→ What is expected: Determine how many of the lines below include "Components", then respond with that number and no other text.

══ Records to use

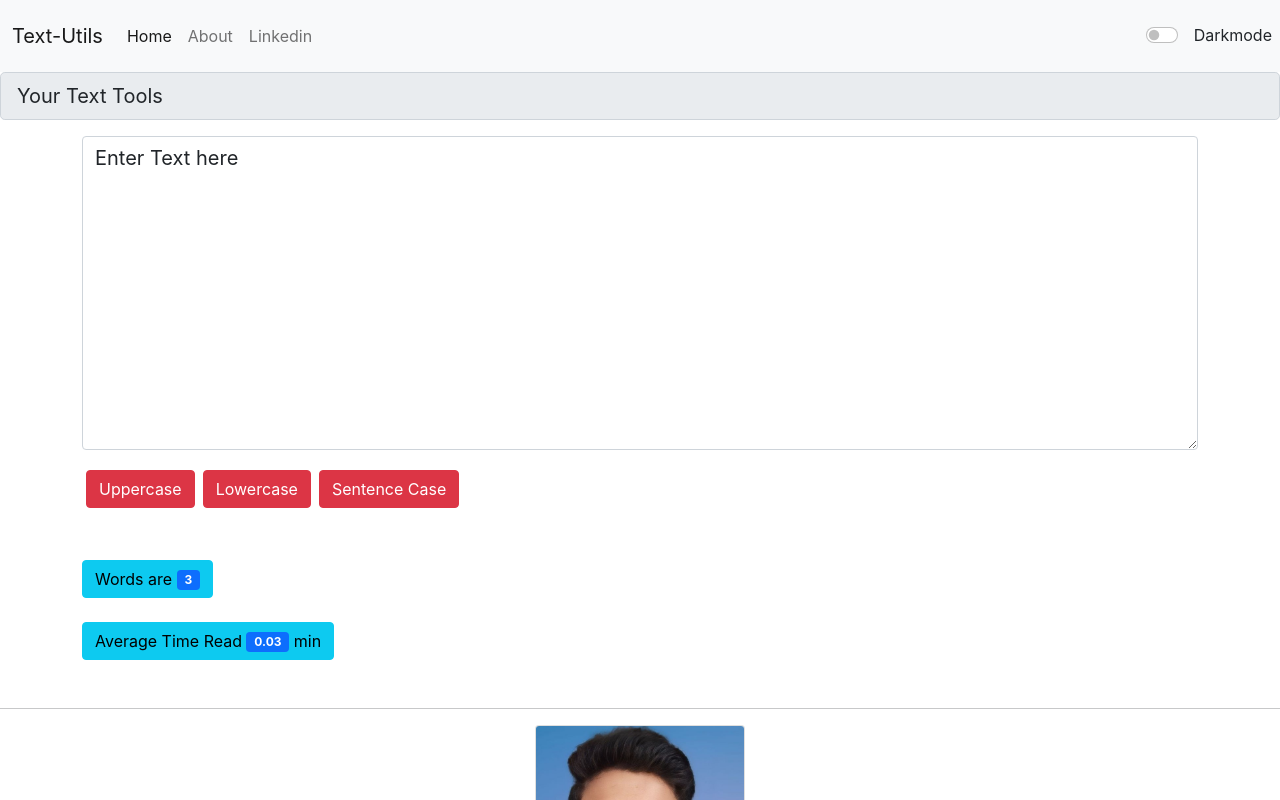
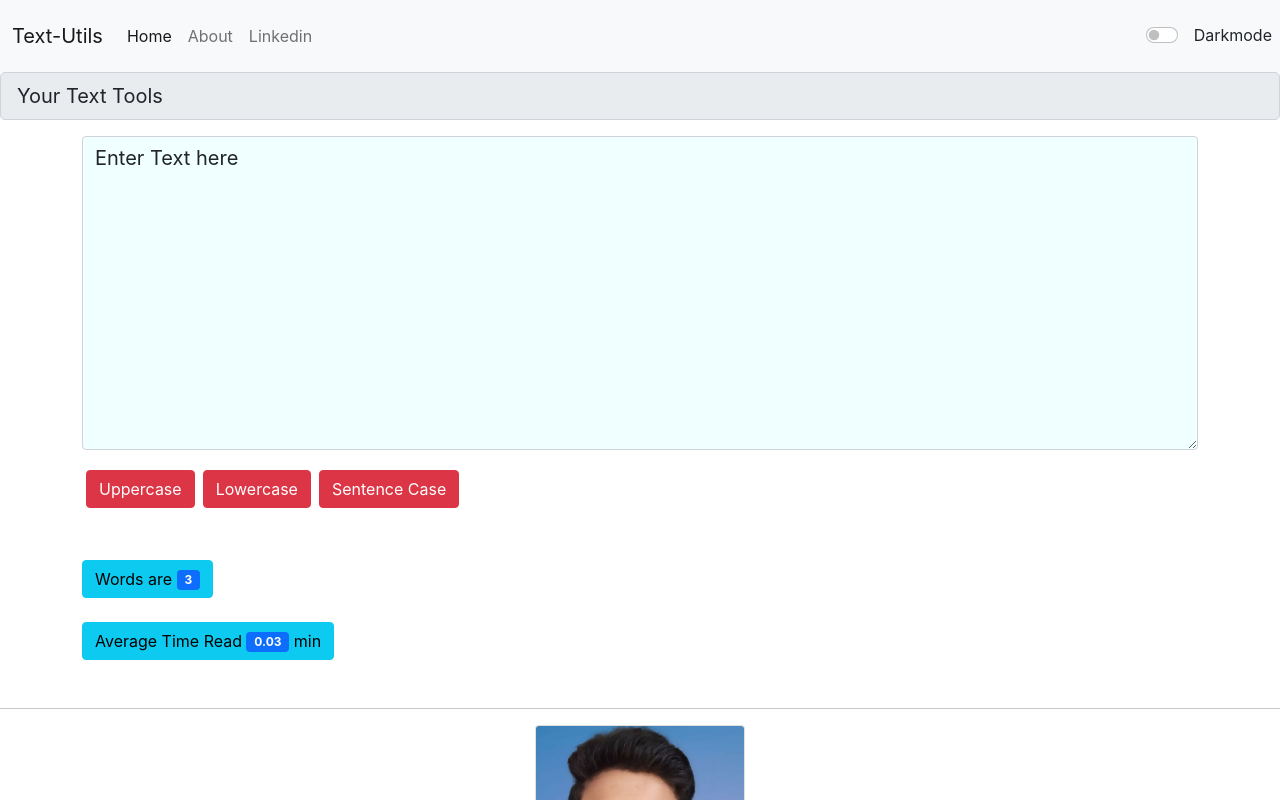
Before and after one commit to RaviPaliwal/Textutils-React-1, a React (Create React App) app: page / in a window 1280 px wide. Shown: the top 800 px of the page. Built offline with nearby package versions, Linux system fonts and the light colour scheme.

Commit message:
color fixes

```diff
--- a/src/Components/Textarea.js
+++ b/src/Components/Textarea.js
@@ -43,6 +43,7 @@ export default function Textarea(props) {
               name=""
               onChange={handleOnChange}
               value={text}
+              style={{backgroundColor:'#F0FFFF'}}
             />
           </div>
         </div>
```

════

→ Output for this task: 2